What lies beneath

Here is my basement studio, complete with hazards. I fear that one day I'll trip over something and fall into one of my paintings. I've already banged my head on a nail and spent the next hour bleeding and trying to not fall asleep.

Apologies to Don Quixote

Nearly 20 years ago, I drove across the country to San Diego and back. I spent a fair amount of time in the deserts of Arizona and New Mexico, mostly by choice. The desert has its fair share of life-threatening issues, but nothing can compete with the level of beauty it possesses.

There is nothing in the way -- the sky starts on one side of the road and ends on the other. The sheer vastness and openness of the place gave me comfort.

It's a feeling I try to recreate with my paintings of windmills and barns. This is the first of at least three I plan to paint. I was very pleased with the drama and emotion of this painting -- a certain warmth to the end of a long day, and a nagging apprehension about a change in the weather on the horizon.

Birds of a feather

One of the best things about creating artwork on a computer is the ability to easily change colors, arrangements and size without having to redraw, repaint or risk ruining the original. With my simple bird design I was able to easily change the background color and create a blueprint for a series of paintings. As much as I enjoy the original version of the bird painting (with green background), I enjoy the series of three even more.

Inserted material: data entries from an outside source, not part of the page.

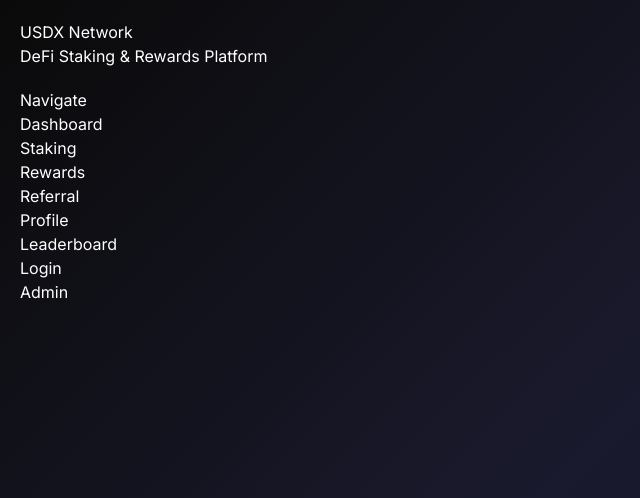
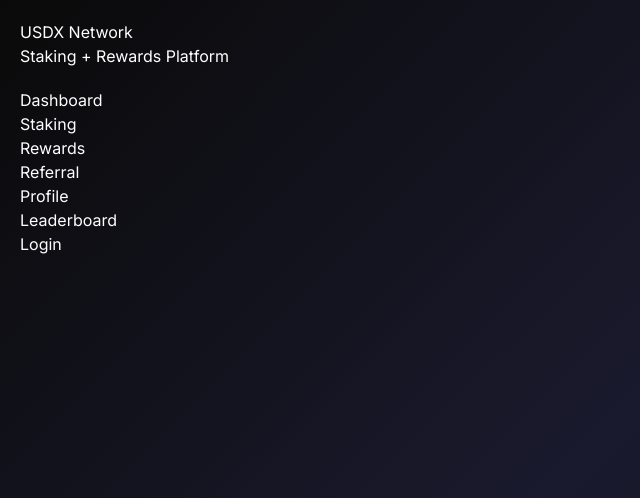
Before and after one commit to usdxofficialdev/-Dead-Token-Exchange-, a Next.js app: page / in a window 1280 px wide. Shown: the top 498 px of the page, without its empty margins (0-640 px from the left). Built offline with nearby package versions, Linux system fonts and the light colour scheme.

Commit message:
Update page.tsx

```diff
--- a/app/page.tsx
+++ b/app/page.tsx
@@ -2,24 +2,24 @@ import Link from "next/link";
 
 export default function Home() {
   return (
-    <main style={{ padding: "20px" }}>
+    <div style={{ padding: "20px" }}>
+
       <h1>USDX Network</h1>
-      <p>DeFi Staking & Rewards Platform</p>
+      <p>Staking + Rewards Platform</p>
 
+      {/* MAIN UI NAVIGATION (old app restore) */}
       <div style={{ marginTop: "20px" }}>
-        <h2>Navigate</h2>
 
-        <ul>
-          <li><Link href="/dashboard">Dashboard</Link></li>
-          <li><Link href="/membership">Staking</Link></li>
-          <li><Link href="/rewards">Rewards</Link></li>
-          <li><Link href="/referral">Referral</Link></li>
-          <li><Link href="/profile">Profile</Link></li>
-          <li><Link href="/leaderboard">Leaderboard</Link></li>
-          <li><Link href="/login">Login</Link></li>
-          <li><Link href="/admin">Admin</Link></li>
-        </ul>
+        <Link href="/dashboard">Dashboard</Link><br/>
+        <Link href="/membership">Staking</Link><br/>
+        <Link href="/rewards">Rewards</Link><br/>
+        <Link href="/referral">Referral</Link><br/>
+        <Link href="/profile">Profile</Link><br/>
+        <Link href="/leaderboard">Leaderboard</Link><br/>
+        <Link href="/login">Login</Link><br/>
+
       </div>
-    </main>
+
+    </div>
   );
 }
```
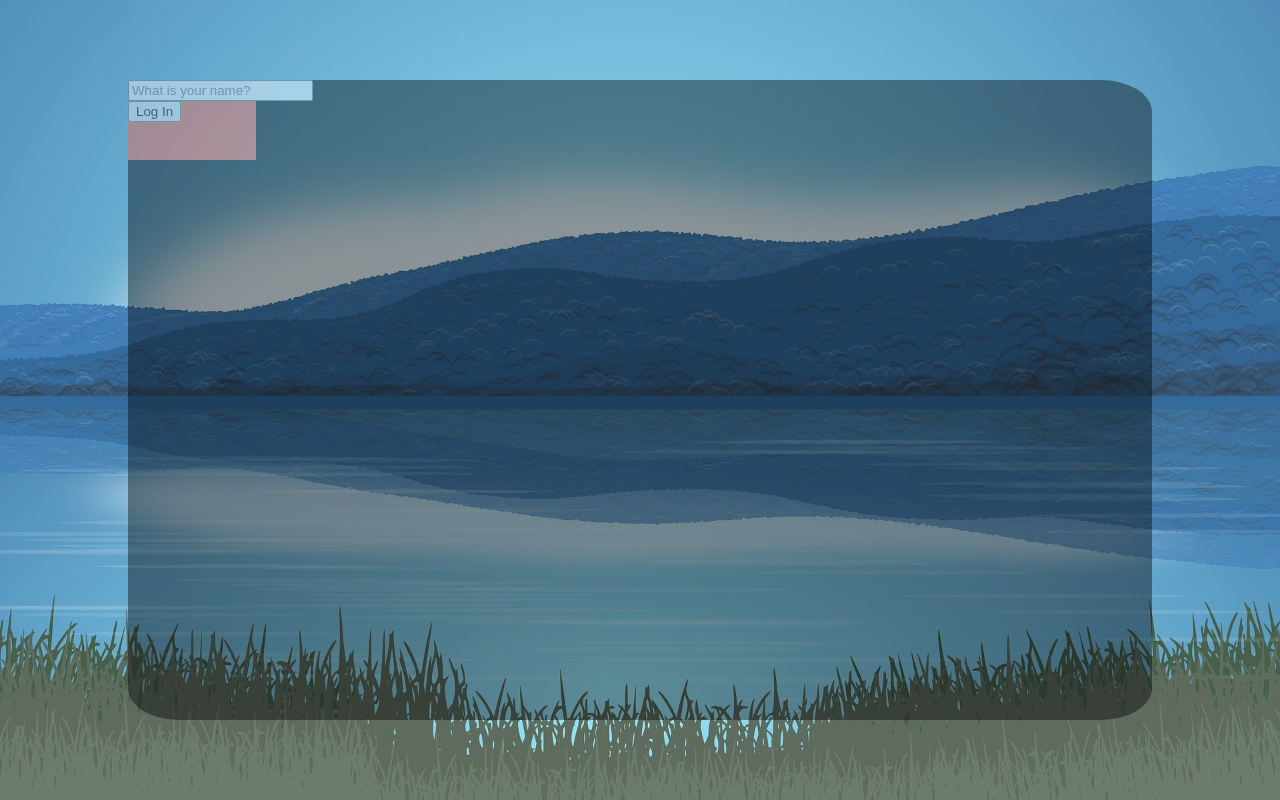
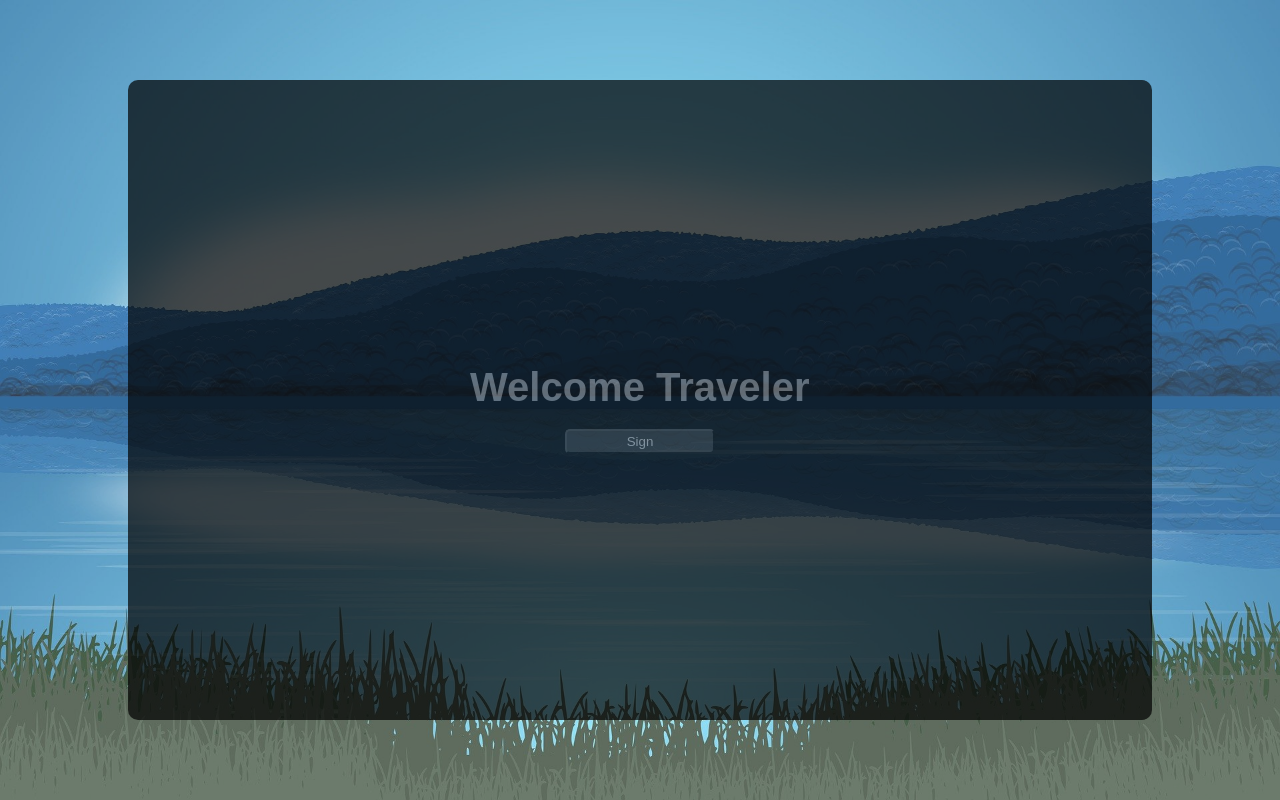
Before and after one commit to Jeongwon-Seok/today-scheduler-2021, a plain HTML site: page index.html in a window 1280 px wide. Drawn offline with Linux system fonts and the light colour scheme.

Commit message:
#4 login (2)

```diff
--- a/css/screens/background.css
+++ b/css/screens/background.css
@@ -5,11 +5,14 @@
 }
 
 .main-screen {
+  display: flex;
+  align-items: center;
+  justify-content: center;
   position: fixed;
   z-index: 1;
   width: 80vw;
   height: 80vh;
   background-color: black;
-  border-radius: 5%;
-  opacity: 40%;
+  border-radius: 10px;
+  opacity: 0.7;
 }
--- a/css/screens/login.css
+++ b/css/screens/login.css
@@ -1,5 +1,29 @@
-.main-screen__login {
-  width: 10vw;
+#login-form {
+  display: flex;
+  flex-direction: column;
+  justify-content: center;
+  align-items: center;
+}
+
+#login__text {
+  font-weight: bold;
   height: 10vh;
-  background-color: tomato;
+  width: 340px;
+  border: none;
+  background-color: black;
+  color: white;
+  font-size: 40px;
 }
+
+#login__submit {
+  background-color: rgb(61, 61, 61);
+  height: 25px;
+  width: 150px;
+  opacity: 0.6;
+  color: white;
+  border-radius: 5px;
+}
+
+.hidden {
+  display: none;
+}
--- a/index.html
+++ b/index.html
@@ -5,22 +5,22 @@
     <meta http-equiv="X-UA-Compatible" content="IE=edge" />
     <meta name="viewport" content="width=device-width, initial-scale=1.0" />
     <link rel="stylesheet" href="css/style.css" class="css" />
-    <title>Today Scheduler</title>
+    <title>Travel manager</title>
   </head>
   <body>
     <main class="main-screen">
-      <div class="main-screen__login">
-        <form id="login-form" class="hidden">
+      <form id="login-form">
         <input
           required
           maxlength="15"
           type="text"
-            placeholder="What is your name?"
+          placeholder="Welcome Traveler"
+          id="login__text"
+          class="hidden"
         />
-          <input type="submit" value="Log In" />
+        <input type="submit" value="Sign" id="login__submit" class="hidden" />
       </form>
       <h1 id="greeting" class="hidden"></h1>
-      </div>
     </main>
     <script src="js/background.js"></script>
     <script src="js/greetings.js"></script>
--- a/js/greetings.js
+++ b/js/greetings.js
@@ -1,5 +1,6 @@
 const loginForm = document.querySelector("#login-form");
-const loginInput = document.querySelector("#login-form input");
+const loginInputText = document.querySelector("#login-form input:first-child");
+const loginInputSubmit = document.querySelector("#login-form input:last-child");
 const greeting = document.querySelector("#greeting");
 
 const HIDDEN_CLASSNAME = "hidden";
@@ -7,21 +8,23 @@ const USERNAME_KEY = "username";
 
 function onLoginSubmit(event) {
   event.preventDefault();
-  const username = loginInput.value;
+  const username = loginInputText.value;
   localStorage.setItem(USERNAME_KEY, username);
-  loginForm.classList.add(HIDDEN_CLASSNAME);
+  loginInputText.classList.add(HIDDEN_CLASSNAME);
+  loginInputSubmit.classList.add(HIDDEN_CLASSNAME);
   paintGreetings(username);
 }
 
 function paintGreetings(username) {
-  greeting.innerText = `Hello ${username}`;
+  greeting.innerText = `${username}`;
   greeting.classList.remove(HIDDEN_CLASSNAME);
 }
 
 const savedUsername = localStorage.getItem(USERNAME_KEY);
 
 if (savedUsername === null) {
-  loginForm.classList.remove(HIDDEN_CLASSNAME);
+  loginInputText.classList.remove(HIDDEN_CLASSNAME);
+  loginInputSubmit.classList.remove(HIDDEN_CLASSNAME);
   loginForm.addEventListener("submit", onLoginSubmit);
 } else {
   paintGreetings(savedUsername);
```
Lines whose indentation alone changed are shown as unchanged.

Each of these paintings has sold.

About the bird

Once I finished my fishing port painting, I moved directly on to a new subject: birds. I really love birds. However, every drawing I have done of a bird looks sadly silly.

One afternoon, I was goofing around in Photoshop, when I used a few simple shapes to create a bird. I drew a branch and dropped in a green background.

"I like this," I said, and I set about painting it.

It's about time

Nearly seven years ago, I started a painting of a fishing port. As it does with so many enjoyable things, life stepped in and stood between me and the canvas. Life also yanked my paintbrush from my hand and ate it. It then sucked dry every oil paint tube I had. Eventually, life would also sell my tall easel at a yard sale. But I kept the unfinished painting and stored it away in the attic.

Years later, my desire to paint was rekindled. I believed I had earned life's respect and was now in a better position to negotiate my time. And so, with a $300 A.C. Moore giftcard in hand, I would replenish my oil painting supplies. I was intent on finishing my fishing port painting.

Life shrugged and basically agreed to let me keep my supplies, but refused to relinquish my time. My unfinished fishing port painting rested in the attic, while $300 worth of art supplies sat in a tackle box in the basement.

Two more years would pass before I would announce to my wife, "I want to paint."
"You should," she said, "right after you list stuff on Craigslist."

I did just that. My wife also said I should set up my easel in the dining room. However, I knew what would happen: My easel would sit unused. I would grow frustrated with seeing the paints, canvas, brushes and easel and not being able to use them. It would get in the way and, eventually, it would all be moved: First, into the corner, then into the closet; then to the basement.

I decided to save myself some frustration and clear out a space in our dark, cold, dirty and damp basement.

I have finished my fishing port painting: It's a beautiful scene of simple paradise. Not quite like my basement.